The International Whaling Commission, meeting in Slovenia, has voted to uphold a court ruling banning Japan from hunting whales in the Antarctic Ocean. Conservationists hailed the ruling as a victory, but Tokyo says it will submit revised plans for a whale hunt in 2015. Henry Ridgwell reports from London.
Video

Video A Dinosaur Fit for Land and Water

Residents and tourists in Washington D.C. can now examine a life-size replica of an unusual dinosaur that lived almost a hundred million years ago in northern Africa. Scientists say studying the behemoth named Spinosaurus helps them better understand how some prehistoric animals adapted to life on land and in water. The Spinosaurus replica is on display at the National Geographic museum. VOA’s George Putic has more.
Video

Video Iraqi Kurdistan Church Helps Christian Children Cope find shelter in churches in the Kurdish capital, Irbil

In the past six weeks, tens of thousands of Iraqi Christians have been forced to flee their homes by Islamic State militants and find shelter in churches in the Kurdish capital, Irbil. Despite U.S. airstrikes in the region, the prospect of people returning home is still very low and concerns are starting to grow over the impact this is having on the displaced youth. Sebastian Meyer reports from Irbil on how one church is coping.


Carnage and mayhem are part of daily life in northern Nigeria, the result of a terror campaign by the Islamist group Boko Haram.
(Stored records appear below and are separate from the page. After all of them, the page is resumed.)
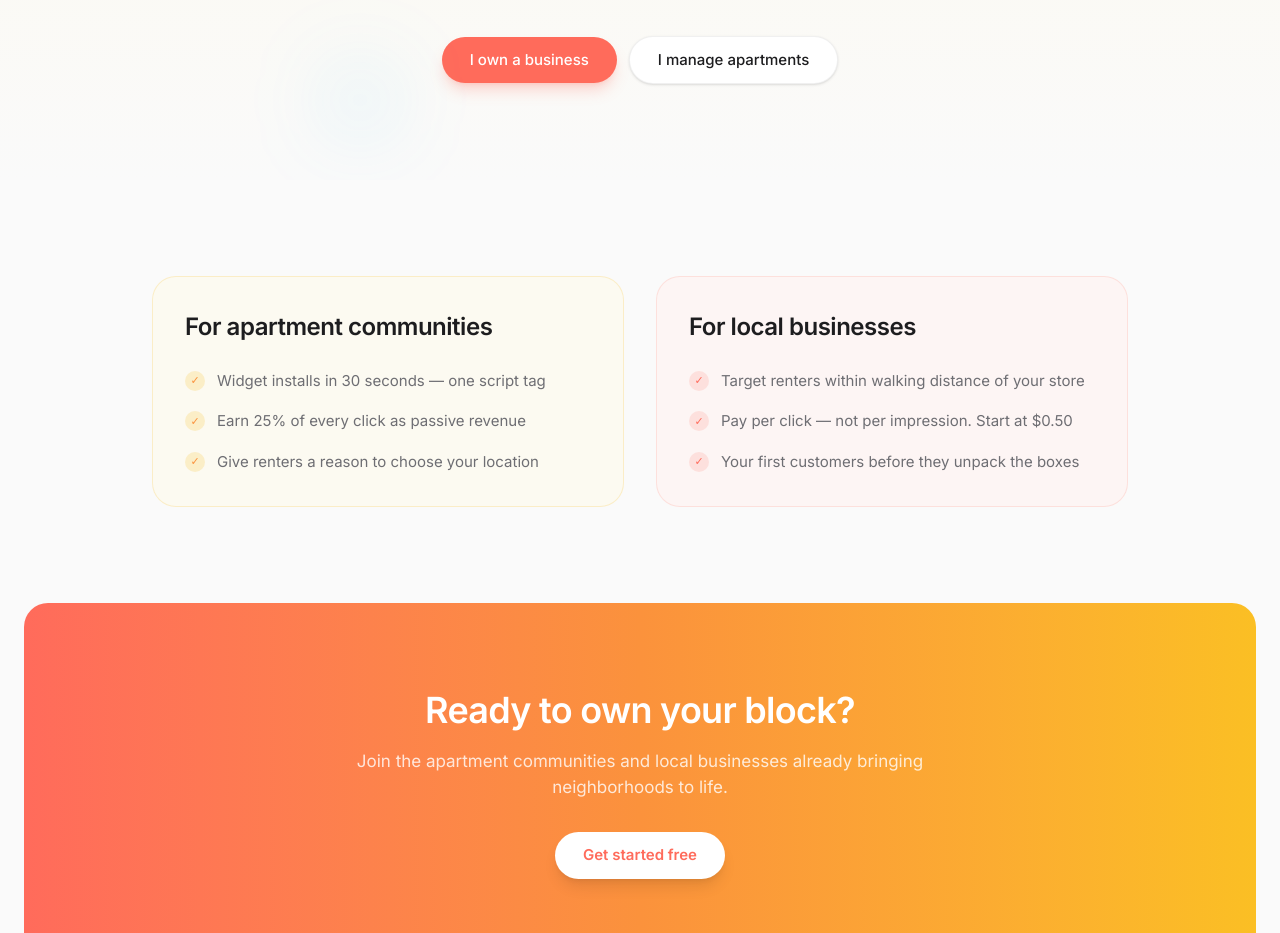
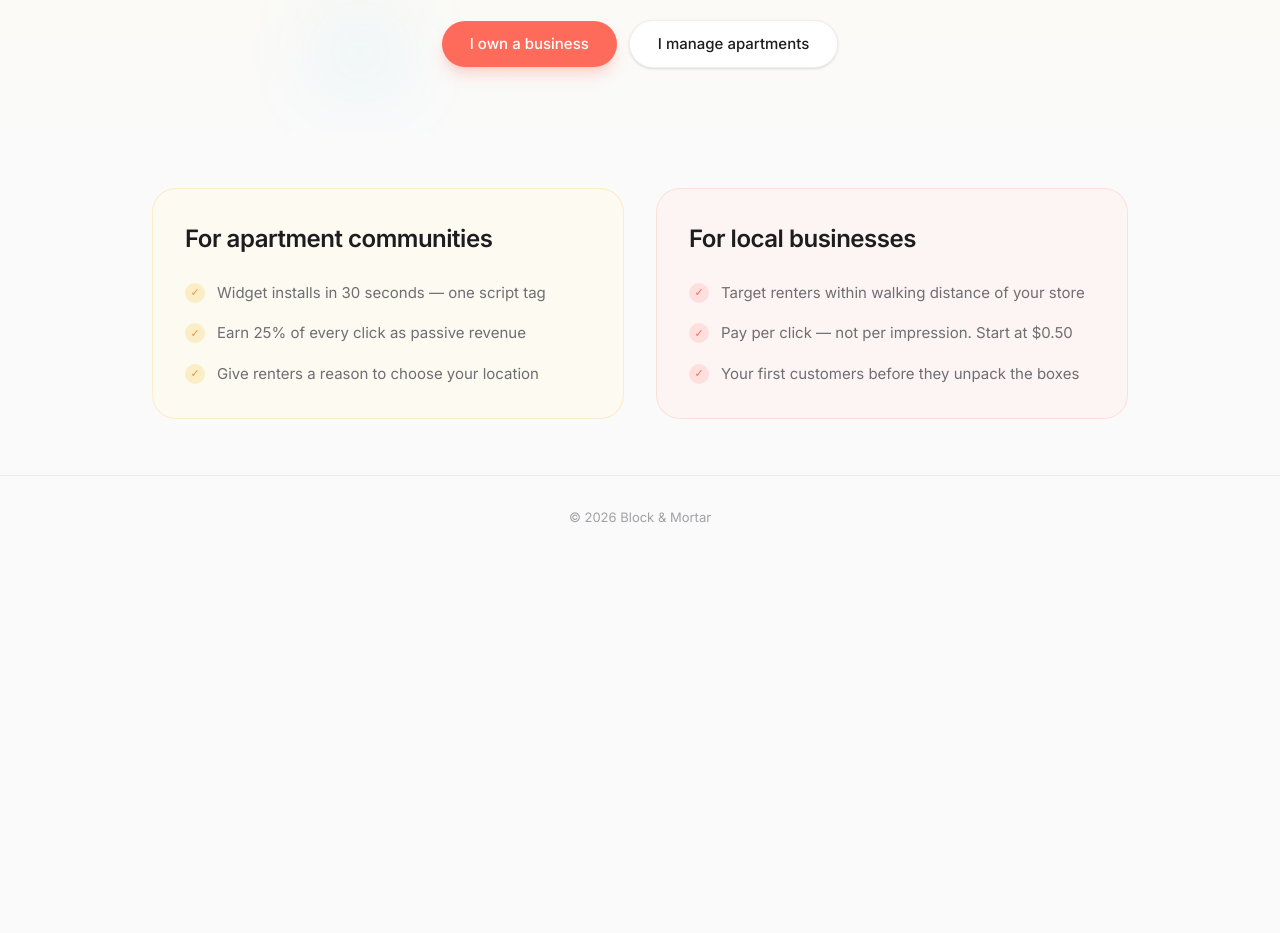
Before and after one commit to rhaugland/block-and-mortar, a Next.js app: page / in a window 1280 px wide. Shown: the part 460-1393 px from the top of the page. After the commit the page ends 1020 px from the top, so only its background shows below. Built offline with nearby package versions, Linux system fonts and the light colour scheme.

Commit message:
Tighten hero/card spacing, remove CTA banner section
Reduce hero and value-prop padding so card edges are visible
without scrolling. Remove "Ready to own your block?" CTA section.

Co-Authored-By: Claude Opus 4.6 <noreply@anthropic.com>

```diff
--- a/src/app/page.tsx
+++ b/src/app/page.tsx
@@ -27,7 +27,7 @@ export default function Home() {
 
       {/* Hero — warm gradient */}
       <section className="relative overflow-hidden bg-gradient-to-b from-peach-soft via-sunflower-soft/40 to-surface">
-        <div className="mx-auto max-w-3xl px-6 pb-24 pt-28 text-center">
+        <div className="mx-auto max-w-3xl px-6 pb-16 pt-24 text-center">
           <h1 className="text-[52px] font-semibold leading-[1.08] tracking-[-0.03em] text-text-primary">
             Give prospective residents a reason to <span className="bg-gradient-to-r from-coral to-peach bg-clip-text text-transparent">walk the block</span>, not just scroll the listings.
           </h1>
@@ -58,7 +58,7 @@ export default function Home() {
       </section>
 
       {/* Value props — side by side with colored accents */}
-      <section className="py-24">
+      <section className="py-14">
         <div className="mx-auto max-w-5xl px-6">
           <div className="grid gap-8 md:grid-cols-2">
             <div className="rounded-3xl border border-sunflower/20 bg-sunflower-soft/50 p-8">
@@ -103,27 +103,6 @@ export default function Home() {
         </div>
       </section>
 
-      {/* CTA — gradient banner */}
-      <section className="mx-6 mb-12 overflow-hidden rounded-3xl bg-gradient-to-r from-coral via-peach to-sunflower py-20 text-center">
-        <div className="mx-auto max-w-2xl px-6">
-          <h2 className="text-[36px] font-semibold tracking-[-0.02em] text-white">
-            Ready to own your block?
-          </h2>
-          <p className="mt-3 text-[17px] text-white/80">
-            Join the apartment communities and local businesses already
-            bringing neighborhoods to life.
-          </p>
-          <div className="mt-8 flex items-center justify-center gap-3">
-            <Link
-              href="/business/signup"
-              className="rounded-full bg-white px-7 py-3 text-[15px] font-semibold text-coral shadow-lg transition-all hover:scale-[1.02] hover:shadow-xl active:scale-[0.98]"
-            >
-              Get started free
-            </Link>
-          </div>
-        </div>
-      </section>
-
       {/* Footer */}
       <footer className="border-t border-glass-border py-8 text-center text-[13px] text-text-tertiary">
         &copy; 2026 Block &amp; Mortar
```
Fears are growing that Nigeria’s government may not know how to counter it, and may be making things worse. More

AppleAndroid